Should You Apply for a Personal Loan With a Co-Applicant?

Personal loans are a great tool for debt consolidation and financing big purchases. However, not everyone can qualify for a personal loan with a single-digit interest rate, which is typically reserved for borrowers with credit scores of 670 or higher.

There is a way to qualify for reasonable loan rates with less-than-stellar credit, however: apply with a co-applicant who has a stronger credit profile than you.

This guide will explain what a co-applicant is and how getting one on your loan works. We’ll then discuss how to choose a co-applicant and the best options for co-applicant personal loans. 

What is a co-applicant on a personal loan?

A co-applicant applies for a loan with you and shares responsibility for the loan funds and repayment. When you apply for a personal loan with a co-applicant, the bank reviews your income and credit history and that of your co-applicant, and bases its approval on your combined creditworthiness.

Because you and the co-applicant must work together to repay the loan, the co-applicant should also be someone who you are close to, such as a friend, family member, or spouse you’ll be in ongoing contact with as you jointly repay the debt.

If the co-applicant has better credit or a higher income than you, the co-applicant could significantly increase the chances you’ll be approved for a loan and could help you get a lower interest rate and higher loan amount.

What’s the difference between a co-applicant and a cosigner?

Co-applicants and cosigners can both increase your approval odds for a loan, but they serve different purposes:

Applies with you
Can increase approval odds
Responsible for making paymentsOnly if you can’t
Co-ownership of loan proceeds

When you get a personal loan with a cosigner, the cosigner signs on to the loan solely to help you get approved. As the primary borrower, you are typically the only one who manages the loan funds and who is responsible for repaying the borrowed amount.

Meanwhile, a co-applicant takes on the debt with you. Typically, you borrow the money and take on repayment together. Your co-applicant also shares ownership rights, meaning the loan funds belong to both of you. That’s not the case with a cosigner.

How can you benefit from a co-applicant on your personal loan?

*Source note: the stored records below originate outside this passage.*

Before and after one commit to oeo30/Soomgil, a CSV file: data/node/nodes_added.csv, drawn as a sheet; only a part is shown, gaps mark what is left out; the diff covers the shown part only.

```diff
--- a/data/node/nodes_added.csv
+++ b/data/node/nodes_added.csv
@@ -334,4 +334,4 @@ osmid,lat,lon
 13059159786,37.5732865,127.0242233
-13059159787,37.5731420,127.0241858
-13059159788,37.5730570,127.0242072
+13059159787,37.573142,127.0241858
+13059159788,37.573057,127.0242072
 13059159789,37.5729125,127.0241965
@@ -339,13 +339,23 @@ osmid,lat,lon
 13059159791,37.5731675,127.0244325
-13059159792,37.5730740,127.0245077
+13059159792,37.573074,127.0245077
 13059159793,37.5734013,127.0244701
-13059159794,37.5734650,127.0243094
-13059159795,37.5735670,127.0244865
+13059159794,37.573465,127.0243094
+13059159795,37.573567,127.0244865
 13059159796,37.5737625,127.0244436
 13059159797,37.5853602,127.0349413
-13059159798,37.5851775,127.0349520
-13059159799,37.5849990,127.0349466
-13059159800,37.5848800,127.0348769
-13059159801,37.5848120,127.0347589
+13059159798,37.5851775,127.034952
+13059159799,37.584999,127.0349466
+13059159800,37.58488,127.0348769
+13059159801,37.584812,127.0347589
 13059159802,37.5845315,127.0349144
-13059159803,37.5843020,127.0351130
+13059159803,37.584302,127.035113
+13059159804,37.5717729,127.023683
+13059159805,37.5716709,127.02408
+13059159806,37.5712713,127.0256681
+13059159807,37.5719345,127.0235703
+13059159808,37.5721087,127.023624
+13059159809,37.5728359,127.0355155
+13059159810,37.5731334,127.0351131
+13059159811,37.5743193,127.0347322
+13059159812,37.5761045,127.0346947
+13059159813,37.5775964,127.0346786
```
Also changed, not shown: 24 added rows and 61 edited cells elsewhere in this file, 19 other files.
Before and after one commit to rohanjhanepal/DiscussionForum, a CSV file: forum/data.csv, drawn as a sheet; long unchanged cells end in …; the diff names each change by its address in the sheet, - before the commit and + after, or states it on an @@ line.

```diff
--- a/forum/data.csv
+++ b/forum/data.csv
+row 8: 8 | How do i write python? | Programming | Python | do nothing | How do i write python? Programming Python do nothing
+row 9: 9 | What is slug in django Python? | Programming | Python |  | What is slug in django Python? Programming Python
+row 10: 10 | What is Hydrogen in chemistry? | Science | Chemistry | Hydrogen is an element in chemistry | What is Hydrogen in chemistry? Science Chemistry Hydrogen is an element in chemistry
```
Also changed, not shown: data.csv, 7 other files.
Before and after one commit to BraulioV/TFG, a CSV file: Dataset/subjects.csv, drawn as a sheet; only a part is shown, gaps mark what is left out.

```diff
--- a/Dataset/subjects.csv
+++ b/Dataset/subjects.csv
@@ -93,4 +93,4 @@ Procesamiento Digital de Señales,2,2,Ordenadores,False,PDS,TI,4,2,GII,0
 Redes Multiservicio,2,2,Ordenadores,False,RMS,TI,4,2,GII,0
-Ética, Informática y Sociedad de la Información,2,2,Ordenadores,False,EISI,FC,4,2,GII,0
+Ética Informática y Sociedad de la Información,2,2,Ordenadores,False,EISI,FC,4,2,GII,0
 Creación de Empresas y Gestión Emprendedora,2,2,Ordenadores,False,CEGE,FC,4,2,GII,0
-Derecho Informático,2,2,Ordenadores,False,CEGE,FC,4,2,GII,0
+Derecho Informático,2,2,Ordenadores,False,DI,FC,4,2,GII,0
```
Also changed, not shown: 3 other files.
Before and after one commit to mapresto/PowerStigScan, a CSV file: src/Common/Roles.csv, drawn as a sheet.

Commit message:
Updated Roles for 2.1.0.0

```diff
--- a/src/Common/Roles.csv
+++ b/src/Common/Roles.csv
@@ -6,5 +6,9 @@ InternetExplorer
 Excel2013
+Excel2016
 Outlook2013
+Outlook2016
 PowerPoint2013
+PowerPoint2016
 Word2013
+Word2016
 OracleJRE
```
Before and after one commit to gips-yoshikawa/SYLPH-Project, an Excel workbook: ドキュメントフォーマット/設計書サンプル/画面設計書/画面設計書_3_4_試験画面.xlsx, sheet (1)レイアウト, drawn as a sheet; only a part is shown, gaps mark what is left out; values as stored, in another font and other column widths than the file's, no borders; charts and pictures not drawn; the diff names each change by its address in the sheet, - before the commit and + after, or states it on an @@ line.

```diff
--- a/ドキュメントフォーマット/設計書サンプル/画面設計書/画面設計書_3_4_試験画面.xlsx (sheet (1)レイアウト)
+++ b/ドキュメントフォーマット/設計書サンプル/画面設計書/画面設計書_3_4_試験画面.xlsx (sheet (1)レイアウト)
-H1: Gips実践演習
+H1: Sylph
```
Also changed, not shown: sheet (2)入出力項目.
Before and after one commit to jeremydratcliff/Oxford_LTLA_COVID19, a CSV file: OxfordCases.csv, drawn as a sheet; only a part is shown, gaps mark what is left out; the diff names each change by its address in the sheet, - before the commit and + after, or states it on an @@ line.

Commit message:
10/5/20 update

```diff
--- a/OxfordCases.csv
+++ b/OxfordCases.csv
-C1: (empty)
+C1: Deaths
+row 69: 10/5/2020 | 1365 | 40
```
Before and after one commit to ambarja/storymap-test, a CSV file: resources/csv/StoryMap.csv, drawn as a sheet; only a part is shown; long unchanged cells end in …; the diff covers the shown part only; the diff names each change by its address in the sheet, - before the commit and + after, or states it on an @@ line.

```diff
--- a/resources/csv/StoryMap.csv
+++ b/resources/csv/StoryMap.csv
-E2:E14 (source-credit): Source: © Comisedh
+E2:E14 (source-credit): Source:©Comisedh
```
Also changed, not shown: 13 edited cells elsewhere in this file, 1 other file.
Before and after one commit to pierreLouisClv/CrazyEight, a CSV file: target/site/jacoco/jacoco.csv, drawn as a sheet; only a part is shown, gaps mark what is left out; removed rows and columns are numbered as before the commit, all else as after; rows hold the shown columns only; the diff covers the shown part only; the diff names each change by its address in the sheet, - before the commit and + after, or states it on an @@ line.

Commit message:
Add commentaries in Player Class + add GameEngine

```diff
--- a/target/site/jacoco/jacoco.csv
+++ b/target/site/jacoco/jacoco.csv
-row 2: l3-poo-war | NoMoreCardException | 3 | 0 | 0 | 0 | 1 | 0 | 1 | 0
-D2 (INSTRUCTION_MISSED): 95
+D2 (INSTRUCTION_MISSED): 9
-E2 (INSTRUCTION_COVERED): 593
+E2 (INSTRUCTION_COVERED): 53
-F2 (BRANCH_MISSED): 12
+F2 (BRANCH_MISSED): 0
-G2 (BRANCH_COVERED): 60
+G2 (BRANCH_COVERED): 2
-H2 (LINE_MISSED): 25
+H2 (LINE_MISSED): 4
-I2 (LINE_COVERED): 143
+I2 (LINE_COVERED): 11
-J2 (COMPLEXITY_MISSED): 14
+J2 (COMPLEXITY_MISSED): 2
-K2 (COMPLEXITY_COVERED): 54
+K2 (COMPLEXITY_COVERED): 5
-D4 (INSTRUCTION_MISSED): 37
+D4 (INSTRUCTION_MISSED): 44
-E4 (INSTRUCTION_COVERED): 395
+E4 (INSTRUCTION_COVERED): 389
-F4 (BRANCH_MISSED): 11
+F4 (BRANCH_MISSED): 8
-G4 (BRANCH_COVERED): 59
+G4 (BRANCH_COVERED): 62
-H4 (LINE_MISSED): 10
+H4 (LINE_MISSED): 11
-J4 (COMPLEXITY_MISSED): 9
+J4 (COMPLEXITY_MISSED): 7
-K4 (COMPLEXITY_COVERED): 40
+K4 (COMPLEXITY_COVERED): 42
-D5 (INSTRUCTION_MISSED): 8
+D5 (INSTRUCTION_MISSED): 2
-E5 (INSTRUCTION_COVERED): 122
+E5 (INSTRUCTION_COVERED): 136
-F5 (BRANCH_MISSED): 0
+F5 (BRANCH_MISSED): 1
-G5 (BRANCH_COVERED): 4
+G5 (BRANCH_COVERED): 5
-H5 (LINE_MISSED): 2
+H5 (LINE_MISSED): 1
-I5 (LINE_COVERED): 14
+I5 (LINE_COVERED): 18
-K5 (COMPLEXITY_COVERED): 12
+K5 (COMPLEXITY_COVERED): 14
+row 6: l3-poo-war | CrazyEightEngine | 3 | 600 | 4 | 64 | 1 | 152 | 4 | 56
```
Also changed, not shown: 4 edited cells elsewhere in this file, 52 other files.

To understand the potential benefits a co-applicant can bring to your personal loan application, consider a scenario. 

You’re seeking a personal loan to fund a $30,000 kitchen renovation. On your own, your lender may offer you an interest rate of 12.5% due to your fair credit score and debt-to-income ratio and an amount that is less than the total you need for your project.

Your spouse, however, has a stable income, good credit history, and a vested interest in the home renovation. By adding your spouse as a co-applicant, you could secure a loan for the full amount at an interest rate closer to 7%, resulting in substantial savings over your loan term. 

In line with the example, the table below shows how a co-applicant can affect the rates and terms of a personal loan. These numbers were calculated using our personal loan calculator

One borrower (fair credit)With co-applicant (good credit)
Loan amount$30,000$30,000
Interest rate12.25%7%
Loan term5 years5 years
Monthly payment$671$594
Total interest paid$10,268$5,642
Total cost of the loan$40,268$35,462

Do you need a co-applicant on your loan application?

If you can’t qualify for a loan on your own, adding a co-applicant can make good sense. Additionally, a co-applicant rather than a cosigner makes sense when both parties want access to the money and the responsibility of repayment. 

Here are some questions to ask when deciding if a co-applicant is necessary for your loan application:

  1. Can you afford the loan payments on your own? If you have a steady income and good credit, and you can comfortably make the loan payments without any help, you may not need a co-applicant.
  2. Do you have a limited credit history? If you have a thin (little-to-no credit) credit history, a co-applicant with a good credit score can help you qualify for a loan you might not otherwise be able to get.
  3. Are you applying for a large loan? If you’re applying for a large loan, such as a mortgage or a business loan, the lender may require a co-applicant to help spread the risk. In these cases, a co-applicant may be necessary to get the loan approved.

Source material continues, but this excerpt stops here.